MINNEAPOLIS—A dramatic YouTube video showing a young woman’s emotional response to hearing with her newly activated middle ear implant has now been viewed 8 million times. So it’s no surprise that the video has generated a tsunami of inquiries to Envoy Medical, the Twin Cities company that manufactures the Esteem system that made 29-year-old Sarah Churman so happy.

According to a report last week by MedCity News, Envoy had a 150% jump in sales inquiries. In addition to going viral on YouTube, the moving story of the Texas wife and mother of two who was born with a severe hearing loss has been picked up my numerous national media. Churman appeared first on the NBC Today Show with her husband, Sloan, who was the one who videotaped her as she burst into tears of joy at being able to hear so much better. She was also a guest on the Ellen DeGeneres Show, where it was announced that Envoy would reimburse the $30,000 cost of the implant and pay for an implant for her other ear.

Fox and Friends and CNN’s Anderson Cooper and Dr. Sanjay Gupta also covered the story.



While the story was inspiring, Sarah Churman’s statements that she had been born deaf and had never heard her voice before getting the Esteem raised some questions, including on a Hearing View posted October 4 on Hearinghealthmatters.org. Adding to the skepticism was that Churman’s speech revealed little or none of the inflections that are usually noticeable in the speech of people who have been deaf all their lives.

In an interview with MedCity News, Patrick Spearman, CEO of Envoy Medical, addressed some of the questions. Spearman, who insisted that his company had had nothing to do with the videotape, said that Churman’s hearing loss was in the range of 70-75 dB at 1500-2000 Hz. Thus, audiologically speaking, she has a severe hearing loss.
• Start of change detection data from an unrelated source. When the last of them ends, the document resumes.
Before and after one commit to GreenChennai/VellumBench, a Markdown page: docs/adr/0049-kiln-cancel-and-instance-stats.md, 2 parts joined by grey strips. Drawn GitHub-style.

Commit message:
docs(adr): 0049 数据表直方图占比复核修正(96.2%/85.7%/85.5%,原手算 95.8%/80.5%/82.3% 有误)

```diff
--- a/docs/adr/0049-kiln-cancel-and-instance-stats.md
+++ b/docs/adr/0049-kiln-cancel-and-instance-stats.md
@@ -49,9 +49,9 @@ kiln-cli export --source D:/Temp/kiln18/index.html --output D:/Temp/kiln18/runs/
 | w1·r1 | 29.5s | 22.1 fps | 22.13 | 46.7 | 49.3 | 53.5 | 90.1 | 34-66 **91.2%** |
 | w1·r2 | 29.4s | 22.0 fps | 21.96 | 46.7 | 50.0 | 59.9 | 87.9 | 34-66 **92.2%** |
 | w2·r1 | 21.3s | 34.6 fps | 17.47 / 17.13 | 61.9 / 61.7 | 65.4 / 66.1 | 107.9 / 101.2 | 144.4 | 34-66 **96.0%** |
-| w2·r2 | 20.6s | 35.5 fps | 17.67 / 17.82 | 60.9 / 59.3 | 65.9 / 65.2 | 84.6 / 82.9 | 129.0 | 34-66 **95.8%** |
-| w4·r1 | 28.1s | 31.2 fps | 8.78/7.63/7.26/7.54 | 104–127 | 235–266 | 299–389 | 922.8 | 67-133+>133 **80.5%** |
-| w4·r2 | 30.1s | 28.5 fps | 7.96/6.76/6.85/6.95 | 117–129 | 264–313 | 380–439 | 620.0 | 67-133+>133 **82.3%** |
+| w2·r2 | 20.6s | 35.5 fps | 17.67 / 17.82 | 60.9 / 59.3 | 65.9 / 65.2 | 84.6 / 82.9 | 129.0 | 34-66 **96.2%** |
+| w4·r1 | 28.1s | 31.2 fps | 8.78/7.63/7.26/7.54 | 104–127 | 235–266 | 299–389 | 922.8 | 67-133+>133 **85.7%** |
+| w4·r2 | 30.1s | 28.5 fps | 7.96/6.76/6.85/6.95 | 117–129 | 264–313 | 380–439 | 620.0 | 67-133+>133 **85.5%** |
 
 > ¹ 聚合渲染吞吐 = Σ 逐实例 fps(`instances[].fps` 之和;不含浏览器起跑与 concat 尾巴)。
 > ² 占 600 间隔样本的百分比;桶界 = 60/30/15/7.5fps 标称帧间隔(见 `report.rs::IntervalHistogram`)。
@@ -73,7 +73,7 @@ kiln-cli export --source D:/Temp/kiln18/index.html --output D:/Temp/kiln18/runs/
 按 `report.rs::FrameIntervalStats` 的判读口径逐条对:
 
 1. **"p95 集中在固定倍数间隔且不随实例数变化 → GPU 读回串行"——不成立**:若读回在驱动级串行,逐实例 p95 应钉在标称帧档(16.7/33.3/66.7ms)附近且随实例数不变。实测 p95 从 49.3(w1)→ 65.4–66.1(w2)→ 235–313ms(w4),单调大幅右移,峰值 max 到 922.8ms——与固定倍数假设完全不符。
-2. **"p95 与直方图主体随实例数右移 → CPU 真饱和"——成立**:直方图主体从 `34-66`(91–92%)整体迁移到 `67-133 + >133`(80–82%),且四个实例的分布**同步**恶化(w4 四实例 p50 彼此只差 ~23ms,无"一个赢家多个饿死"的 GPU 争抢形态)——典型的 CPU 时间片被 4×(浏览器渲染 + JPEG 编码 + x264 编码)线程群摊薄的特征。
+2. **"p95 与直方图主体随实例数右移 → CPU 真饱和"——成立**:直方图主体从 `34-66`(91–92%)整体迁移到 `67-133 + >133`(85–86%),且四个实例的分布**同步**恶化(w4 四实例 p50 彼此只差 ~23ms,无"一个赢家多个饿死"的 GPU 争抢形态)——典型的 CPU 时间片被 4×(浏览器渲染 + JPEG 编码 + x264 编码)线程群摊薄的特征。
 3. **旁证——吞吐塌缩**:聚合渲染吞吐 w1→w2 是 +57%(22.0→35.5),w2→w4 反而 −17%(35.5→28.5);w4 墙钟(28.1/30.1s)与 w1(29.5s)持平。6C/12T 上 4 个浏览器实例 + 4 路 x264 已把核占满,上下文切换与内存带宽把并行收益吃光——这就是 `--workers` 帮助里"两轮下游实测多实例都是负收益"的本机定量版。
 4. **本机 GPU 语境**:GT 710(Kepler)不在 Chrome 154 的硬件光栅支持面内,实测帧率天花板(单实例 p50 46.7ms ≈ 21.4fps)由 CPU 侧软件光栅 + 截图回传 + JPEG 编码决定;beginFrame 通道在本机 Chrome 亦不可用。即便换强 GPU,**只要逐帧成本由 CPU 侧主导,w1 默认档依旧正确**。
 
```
But Spearman pointed out, “It’s a matter of semantics and how you define deaf.” He said that people often refer to those with severe hearing loss as deaf, just as Churman does about herself.

Similarly, he said, when the young woman said she had never heard her own voice before, she meant that she had never heard it as it really sounds to others. He told the reporter, “She could hear something. Not a lot, and not very well, but she could hear tones and sounds or she wouldn’t be able to speak.”